Exercise description:
Every line in the records below that holds "Delion" must be identified and copied.

(Edit difference data)
┄┄┄┄┄┄┄┄┄┄
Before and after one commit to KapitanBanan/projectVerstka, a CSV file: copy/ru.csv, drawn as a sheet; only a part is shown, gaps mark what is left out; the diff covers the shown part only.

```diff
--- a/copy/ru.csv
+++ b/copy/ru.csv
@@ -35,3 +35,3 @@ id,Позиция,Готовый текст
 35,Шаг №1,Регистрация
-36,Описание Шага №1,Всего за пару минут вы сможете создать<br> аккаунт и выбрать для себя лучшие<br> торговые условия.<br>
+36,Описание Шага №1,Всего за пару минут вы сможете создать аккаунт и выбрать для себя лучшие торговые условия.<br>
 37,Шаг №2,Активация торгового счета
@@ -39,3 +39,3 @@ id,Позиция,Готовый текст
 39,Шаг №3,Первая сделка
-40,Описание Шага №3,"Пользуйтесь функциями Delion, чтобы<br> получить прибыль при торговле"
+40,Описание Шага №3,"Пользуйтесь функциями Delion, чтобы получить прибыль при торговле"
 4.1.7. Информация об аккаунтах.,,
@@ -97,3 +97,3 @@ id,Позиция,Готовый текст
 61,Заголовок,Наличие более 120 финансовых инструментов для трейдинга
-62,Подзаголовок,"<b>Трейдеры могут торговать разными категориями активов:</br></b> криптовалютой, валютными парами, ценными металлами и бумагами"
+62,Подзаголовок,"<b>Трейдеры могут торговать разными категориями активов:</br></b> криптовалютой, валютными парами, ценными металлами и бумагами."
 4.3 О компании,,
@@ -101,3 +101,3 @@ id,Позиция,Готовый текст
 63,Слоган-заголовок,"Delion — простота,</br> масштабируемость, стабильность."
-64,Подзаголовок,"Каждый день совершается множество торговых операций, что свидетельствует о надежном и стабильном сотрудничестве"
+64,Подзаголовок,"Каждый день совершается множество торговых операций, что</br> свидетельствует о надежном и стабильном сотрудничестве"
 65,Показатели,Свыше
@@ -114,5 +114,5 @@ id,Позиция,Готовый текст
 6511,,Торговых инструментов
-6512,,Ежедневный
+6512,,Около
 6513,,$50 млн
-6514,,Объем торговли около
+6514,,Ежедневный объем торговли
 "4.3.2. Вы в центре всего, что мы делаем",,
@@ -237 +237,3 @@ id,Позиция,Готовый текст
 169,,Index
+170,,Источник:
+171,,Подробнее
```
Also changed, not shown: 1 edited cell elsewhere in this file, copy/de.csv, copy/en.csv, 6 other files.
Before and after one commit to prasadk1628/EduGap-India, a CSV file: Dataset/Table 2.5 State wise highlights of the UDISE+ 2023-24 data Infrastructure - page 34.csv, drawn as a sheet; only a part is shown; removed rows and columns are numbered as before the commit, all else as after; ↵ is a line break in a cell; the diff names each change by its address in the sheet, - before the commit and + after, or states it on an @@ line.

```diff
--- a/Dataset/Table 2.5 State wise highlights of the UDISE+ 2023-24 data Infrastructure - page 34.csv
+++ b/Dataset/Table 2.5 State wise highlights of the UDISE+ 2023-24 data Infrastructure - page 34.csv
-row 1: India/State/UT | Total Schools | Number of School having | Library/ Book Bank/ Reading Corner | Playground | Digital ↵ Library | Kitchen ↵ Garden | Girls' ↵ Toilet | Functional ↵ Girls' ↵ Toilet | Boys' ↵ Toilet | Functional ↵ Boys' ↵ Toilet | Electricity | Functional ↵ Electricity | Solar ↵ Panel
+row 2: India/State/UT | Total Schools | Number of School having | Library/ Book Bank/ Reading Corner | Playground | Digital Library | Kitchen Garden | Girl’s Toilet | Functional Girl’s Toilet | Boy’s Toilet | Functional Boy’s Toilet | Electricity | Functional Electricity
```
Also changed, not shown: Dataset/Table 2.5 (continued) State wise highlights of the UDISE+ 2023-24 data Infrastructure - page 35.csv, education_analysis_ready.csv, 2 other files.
┄┄┄┄┄┄┄┄┄┄
Answer to the problem:
-40,Описание Шага №3,"Пользуйтесь функциями Delion, чтобы<br> получить прибыль при торговле"
+40,Описание Шага №3,"Пользуйтесь функциями Delion, чтобы получить прибыль при торговле"
 63,Слоган-заголовок,"Delion — простота,</br> масштабируемость, стабильность."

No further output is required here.